The SPE system developed using low cost waste biomass sorbent showed no matrix effects during analysis. Minimal sample pre-treatment without the loss of target analyte offered by a low-cost SPE sorbent is a significant advantage of this technique as added steps during the sample preparation would increase analysis time, solvent consumption, variability and significant losses of the target analyte and sensitivity.  Overall, the results obtained during this research enable a new analytical methodology for the routine analysis of methylene blue in industrial wastewater samples. The SPE system developed during this study could be a good alternative to commercially available SPE systems.  
Foo, K.Y., Hameed, B.H., Preparation and characterization of activated carbon from pistachio nut shells via microwave-induced chemical activation, Biomass and Bioenergy 35(7) (2011) 3257–3261.
Khan, M.R., Khan, M.A., Alothman, Z.A., Alsohami, I.H., Naushad, M., Al-Shaalan, N.H., Quantitative determination of methylene blue in environmental samples by solid-phase extraction and ultra-performance liquid chromatography tandem mass spectrometry: a green approach,
RSC Advances 4 (2014) 34037 – 34044.
Liška, I Fifty years of solid-phase extraction in water analysis – historical development and overview, Journal of Chromatography A 885 (1- 2) (2000) 3 – 16.
Mitra, S., Sample Preparation Techniques in Analytical Chemistry, John Wiley & Sons, Inc.: Hoboken, New Jersey, 2003.
Poole, C.F., Gunatilleka, A.D., Sethuraman, R., Contributions of theory to method development in solid-phase extraction, Journal of Chromatography A 885 (2000) 17 – 39.
Riemon, W., Walton, H.F., Ion Exchange in Analytical Chemistry, Pergamon Press, Oxford, UK, 1970.
Zwir-Ferenc, A., Biziuk, M., Solid phase extraction technique – trends, opportunities and applications, Polish Journal of Environmental Studies 15(5) (2006) 677 – 690.

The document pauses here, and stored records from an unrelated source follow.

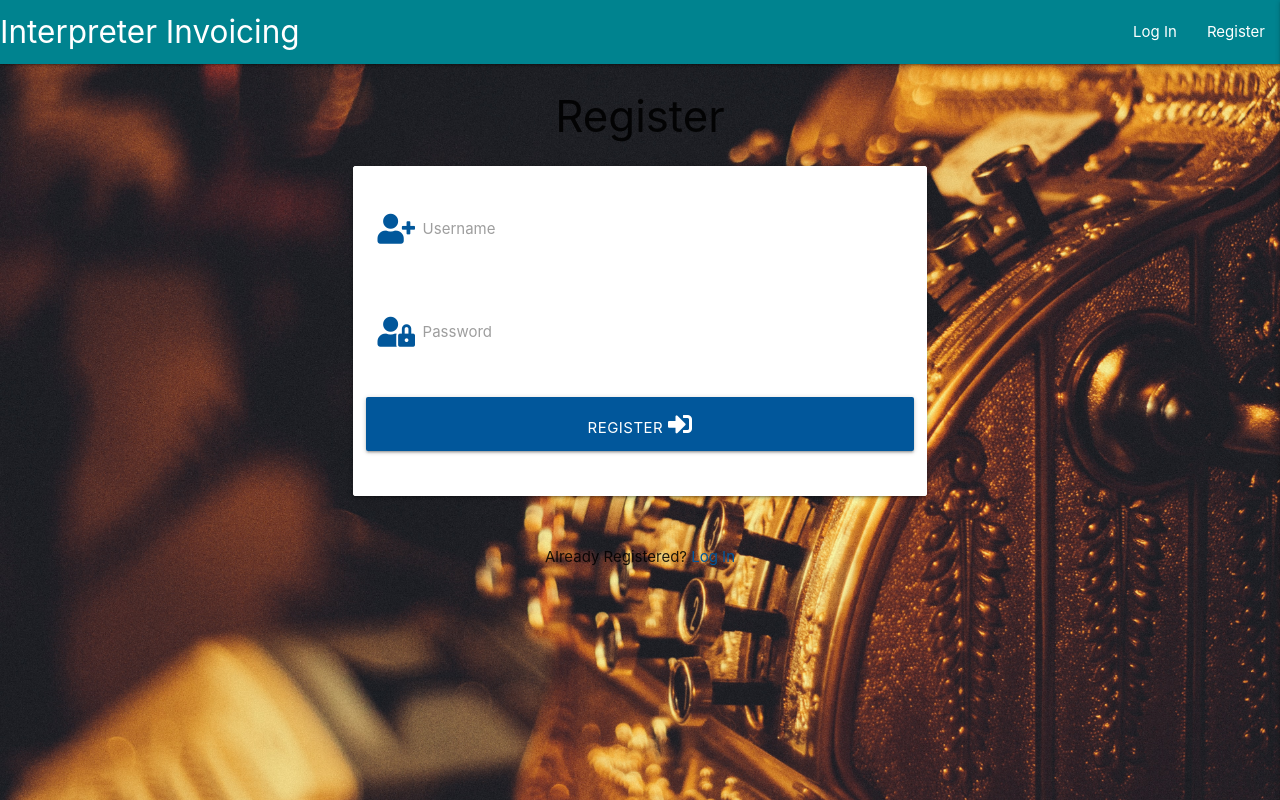
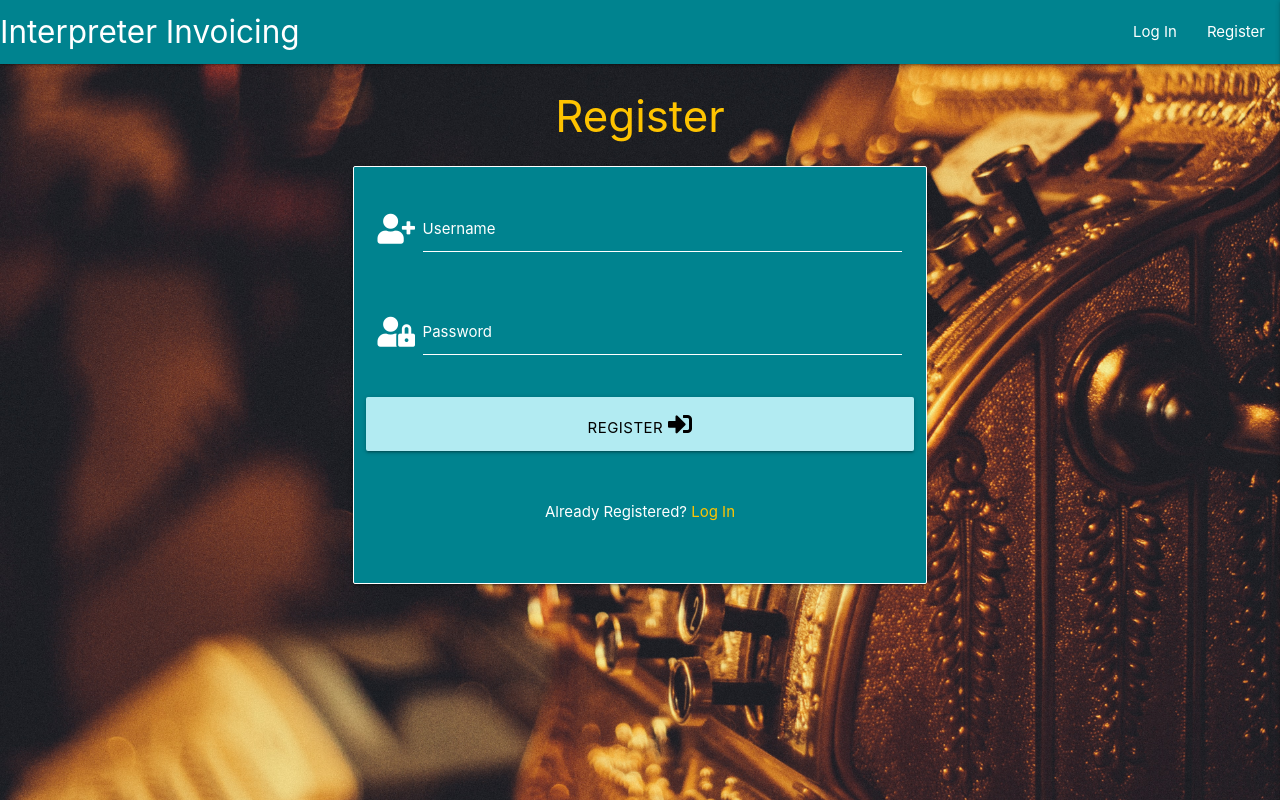
Before and after one commit to Code-Institute-Submissions/katjacodes-invoicingApp_OctResub, a Flask app: page /register in a window 1280 px wide. Run offline with Flask 2, Linux system fonts and the light colour scheme; some libraries are stand-ins or nearby versions.

Commit message:
update navbar to direct to different pages depending on login status and style regitration page

```diff
--- a/templates/base.html
+++ b/templates/base.html
@@ -1,5 +1,4 @@
 <!--- credit: code taken from https://github.com/Code-Institute-Solutions/TaskManagerAuth/tree/main/08-SearchingWithinTheDatabase/01-text_index_searching and edited to fit project needs -->
-
 
 <!DOCTYPE html>
 <html lang="en">
@@ -21,7 +20,12 @@
         <!-- top navbar -->
 		<nav class="nav-extended cyan darken-3">
 			<div class="nav-wrapper">
-				<a href="{{ url_for('login') }}" class="brand-logo">Interpreter Invoicing</a>
+                {% if session.user %}
+				<a href="{{ url_for('profile', username=session['user']) }}" class="brand-logo">Interpreter Invoicing</a>
+                {% else %}
+                <a href="{{ url_for('login') }}" class="brand-logo">Interpreter Invoicing</a>
+                {% endif %}
+
 				<a href="#" data-target="mobile-demo" class="sidenav-trigger right"><i class="fas fa-bars"></i></a>
 				<ul class="right hide-on-med-and-down">
 
--- a/templates/register.html
+++ b/templates/register.html
@@ -3,46 +3,47 @@
 {% extends "base.html" %}
 {% block content %}
 
-    <h3 class="center-align">Register</h3>
+    <h3 class="amber-text text-accent-3 center-align">Register</h3>
 
     <div class="row">
         <form class="col s12 m8 offset-m2" method="POST" action="{{ url_for('register') }}">
-            <div class="card-panel">
+            <div class="card-panel cyan darken-3">
                 <!-- username -->
                 <div class="row">
 					<div class="input-field col s12">
-						<i class="fas fa-user-plus prefix light-blue-text text-darken-4"></i>
-						<input id="username" name="username" type="text" minlength="5"
+						<i class="fas fa-user-plus prefix white-text"></i>
+						<input id="username" class="white-text" name="username" type="text" minlength="5"
                             maxlength="20" pattern="^[a-zA-Z0-9]{5,15}$" class="validate" required>
-						<label for="username">Username</label>
+						<label for="username" class="white-text">Username</label>
 					</div>
                 </div>
                 <!-- passowrd -->
                 <div class="row">
                     <div class="input-field col s12">
-						<i class="fas fa-user-lock prefix light-blue-text text-darken-4"></i>
-                        <input id="password" name="password" type="password" minlength="14"
+						<i class="fas fa-user-lock prefix white-text"></i>
+                        <input id="password" class="white-text" name="password" type="password" minlength="14"
                             maxlength="20" pattern="^[a-zA-Z0-9]{14,20}$" class="validate" required>
-                        <label for="password">Password</label>
+                        <label for="password" class="white-text">Password</label>
                     </div>
                 </div>
                 <!-- register -->
                 <div class="row">
-                    <button type="submit" class="col s12 btn-large light-blue darken-4 text-shadow">
+                    <button type="submit" class="col s12 btn-large cyan lighten-4 black-text">
                         Register <i class="fas fa-sign-in-alt"></i>
                     </button>
+                </div>
+                <div class="row">
+                    <div class="col s12">
+                        <p class="center-align white-text" style="margin-top: 2em;">
+                            Already Registered?
+                            <a href="{{ url_for('login') }}" class="amber-text text-accent-3">Log In</a>
+                        </p>
+                    </div>
                 </div>
             </div>
         </form>
     </div>
 
-    <div class="row">
-        <div class="col s12">
-            <p class="center-align">
-                Already Registered?
-                <a href="#" class="light-blue-text text-darken-4">Log In</a>
-            </p>
-        </div>
-    </div>
+
 
 {% endblock %}
```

Free to read

This article has been unlocked and is ready to read.


Digital Edition

International Environmental Technology 32.3 - May/June 2022

June 2022

In This Edition ICMGP Preview - ICMGP 2022 mercury conference will be ‘virtual’ - Mercury – a persistent challenge Water / Wastewater - AI supports flow measurements - Emerging...

View all digital editions


Air and Water Pollution 2022

Jul 05 2022 Online event

ICMGP 2022

Jul 24 2022 Virtual event

Lankawater '22

Aug 06 2022 Colombo, Sri Lanka


Aug 22 2022 Frankfurt, Germany

The Water Show Africa 2022

Aug 23 2022 Johannesburg, South Africa

View all events